§ **ASSIGNMENT**: Using the listing, copy each whole line that features "figure".

§ **THE INPUT**:

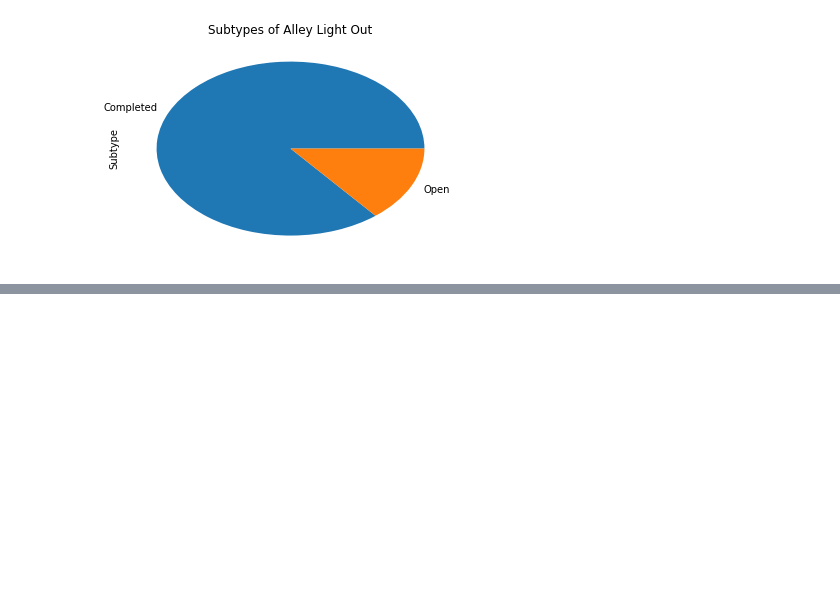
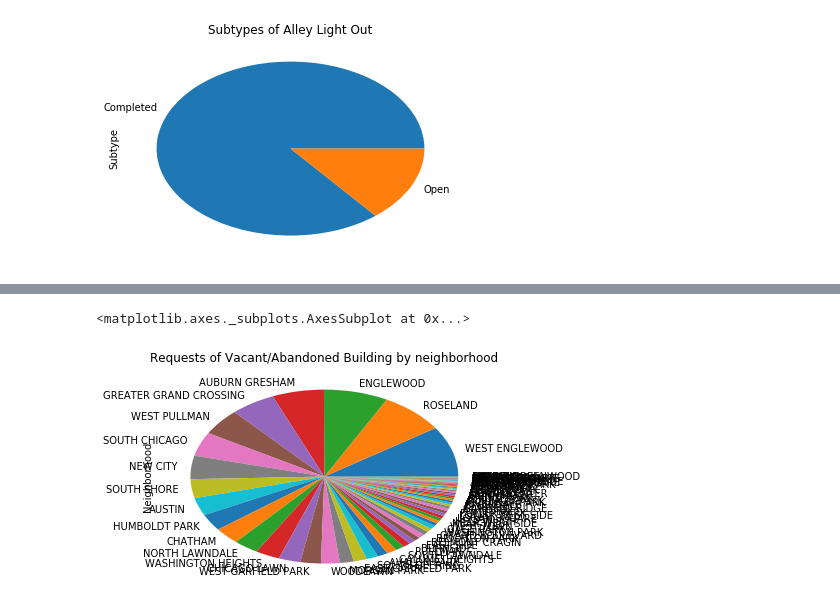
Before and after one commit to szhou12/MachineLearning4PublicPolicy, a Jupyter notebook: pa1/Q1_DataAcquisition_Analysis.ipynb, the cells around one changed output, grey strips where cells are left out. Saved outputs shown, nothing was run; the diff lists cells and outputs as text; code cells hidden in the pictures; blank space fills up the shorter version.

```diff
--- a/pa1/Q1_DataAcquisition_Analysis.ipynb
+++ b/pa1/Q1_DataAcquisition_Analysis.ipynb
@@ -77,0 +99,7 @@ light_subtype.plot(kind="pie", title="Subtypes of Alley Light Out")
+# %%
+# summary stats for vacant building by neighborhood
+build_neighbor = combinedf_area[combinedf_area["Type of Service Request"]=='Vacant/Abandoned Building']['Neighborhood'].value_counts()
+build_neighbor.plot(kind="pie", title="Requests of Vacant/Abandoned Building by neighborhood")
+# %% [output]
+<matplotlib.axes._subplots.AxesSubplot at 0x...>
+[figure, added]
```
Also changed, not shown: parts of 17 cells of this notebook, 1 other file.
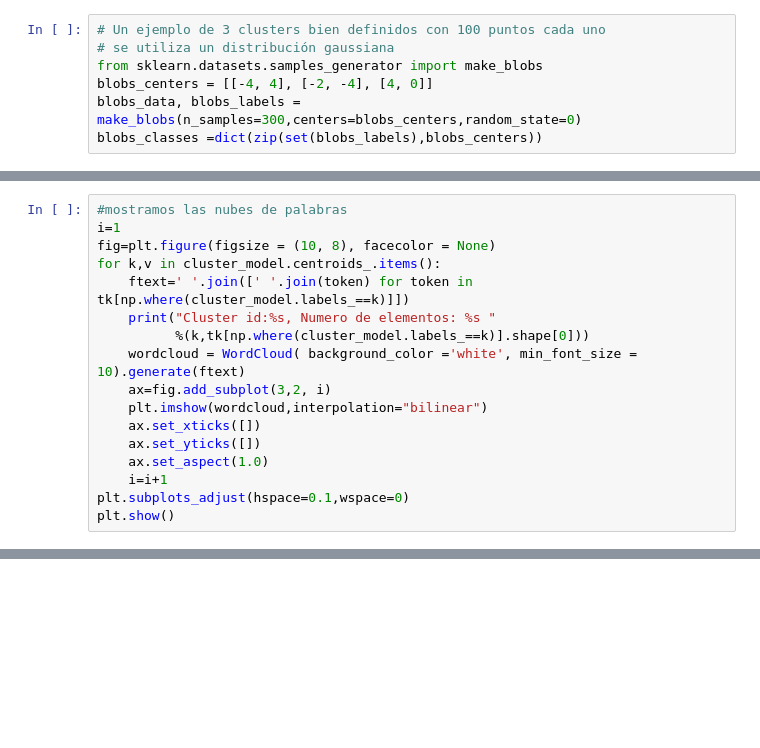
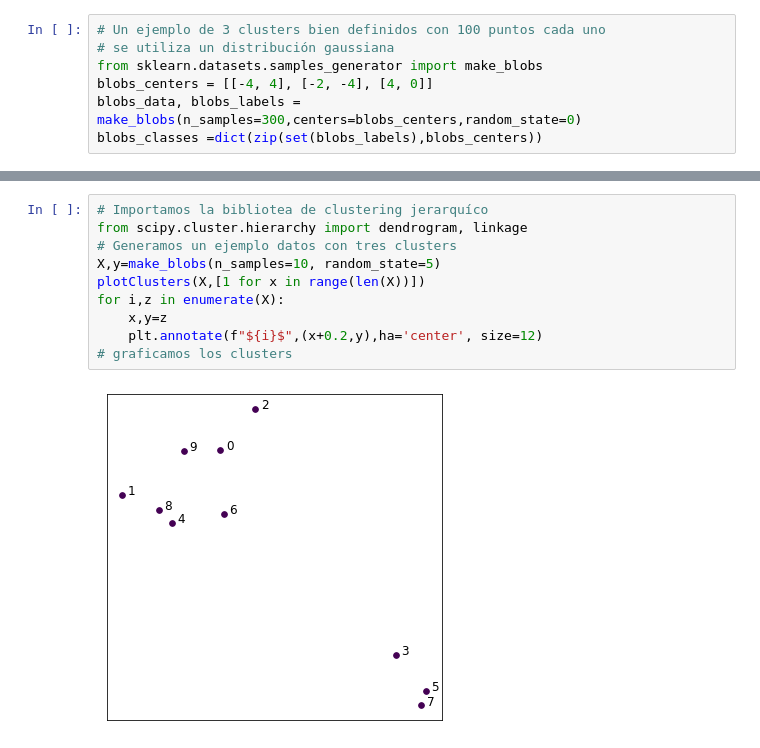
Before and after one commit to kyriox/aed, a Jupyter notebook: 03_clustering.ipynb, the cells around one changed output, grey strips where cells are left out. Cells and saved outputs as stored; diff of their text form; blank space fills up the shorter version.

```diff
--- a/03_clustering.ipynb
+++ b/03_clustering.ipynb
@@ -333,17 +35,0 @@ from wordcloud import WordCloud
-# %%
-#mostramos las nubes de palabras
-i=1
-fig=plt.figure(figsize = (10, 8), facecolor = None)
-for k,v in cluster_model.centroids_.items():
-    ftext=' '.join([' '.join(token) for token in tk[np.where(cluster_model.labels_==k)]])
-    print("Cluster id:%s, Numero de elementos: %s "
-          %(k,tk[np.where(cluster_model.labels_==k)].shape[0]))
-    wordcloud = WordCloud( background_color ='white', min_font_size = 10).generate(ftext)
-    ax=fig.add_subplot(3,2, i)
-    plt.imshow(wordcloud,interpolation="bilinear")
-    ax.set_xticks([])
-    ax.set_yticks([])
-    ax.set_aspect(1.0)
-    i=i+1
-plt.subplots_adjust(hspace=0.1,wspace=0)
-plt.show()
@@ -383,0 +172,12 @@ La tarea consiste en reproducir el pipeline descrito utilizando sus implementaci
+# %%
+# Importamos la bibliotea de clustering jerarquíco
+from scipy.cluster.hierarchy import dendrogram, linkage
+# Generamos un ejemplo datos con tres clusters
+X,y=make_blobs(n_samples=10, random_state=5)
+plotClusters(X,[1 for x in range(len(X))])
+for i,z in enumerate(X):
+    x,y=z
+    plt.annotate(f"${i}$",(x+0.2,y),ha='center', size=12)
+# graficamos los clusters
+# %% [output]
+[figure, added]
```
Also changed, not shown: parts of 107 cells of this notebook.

--

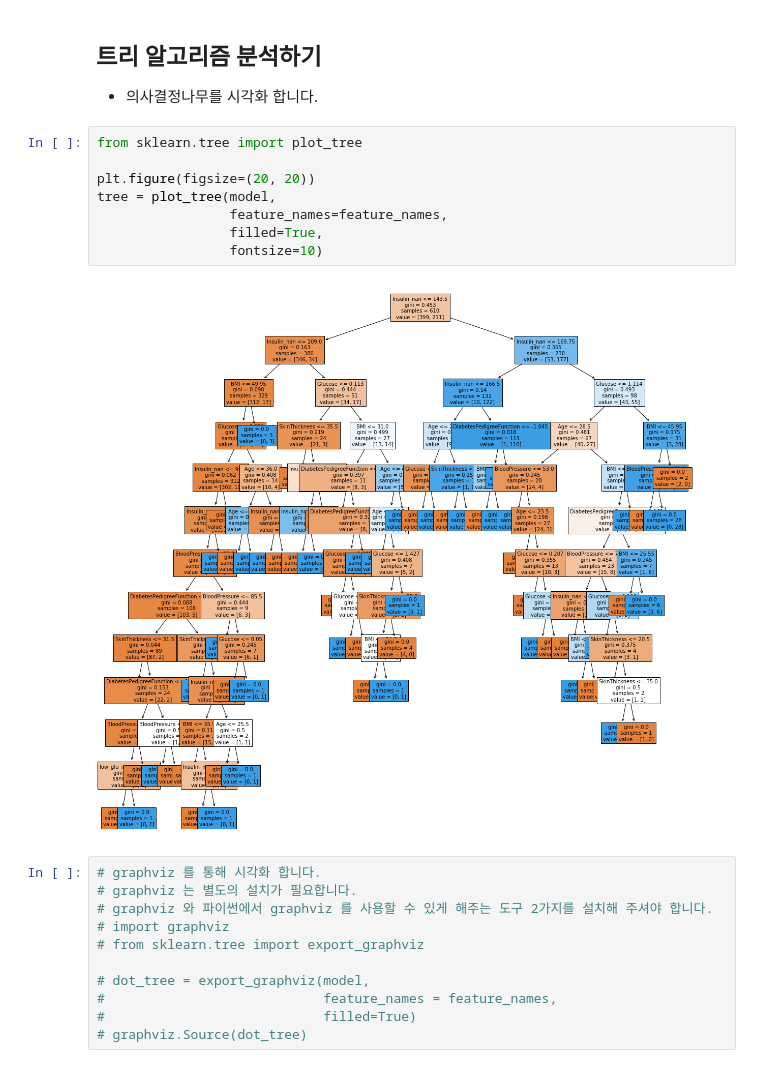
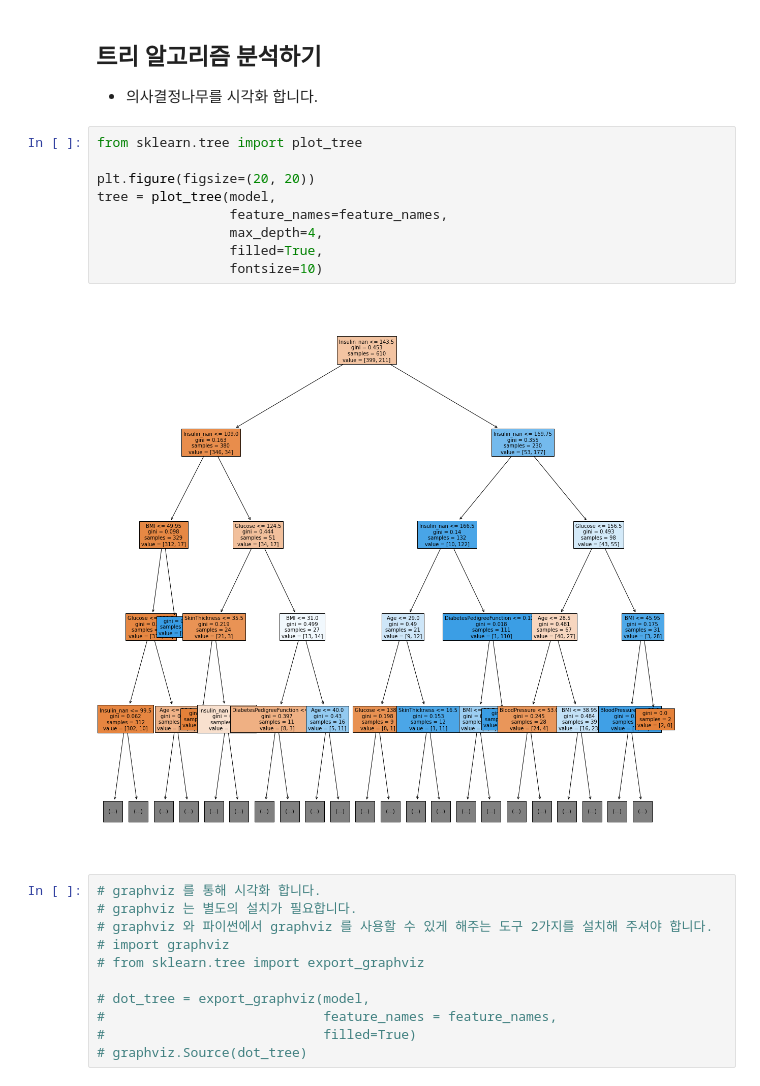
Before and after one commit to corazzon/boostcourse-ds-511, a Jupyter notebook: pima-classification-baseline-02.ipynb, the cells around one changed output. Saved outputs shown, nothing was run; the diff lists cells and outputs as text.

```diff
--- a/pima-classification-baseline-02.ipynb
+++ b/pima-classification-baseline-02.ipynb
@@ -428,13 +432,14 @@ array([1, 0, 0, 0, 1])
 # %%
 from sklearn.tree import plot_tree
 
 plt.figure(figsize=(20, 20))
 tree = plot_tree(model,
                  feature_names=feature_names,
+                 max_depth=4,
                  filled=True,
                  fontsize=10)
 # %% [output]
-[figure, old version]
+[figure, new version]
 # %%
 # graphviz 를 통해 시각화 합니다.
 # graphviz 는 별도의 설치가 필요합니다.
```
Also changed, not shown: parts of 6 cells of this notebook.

§ **ANSWER TO THE EXERCISE**:
+[figure, added]
-fig=plt.figure(figsize = (10, 8), facecolor = None)
+[figure, added]
 plt.figure(figsize=(20, 20))
-[figure, old version]
+[figure, new version]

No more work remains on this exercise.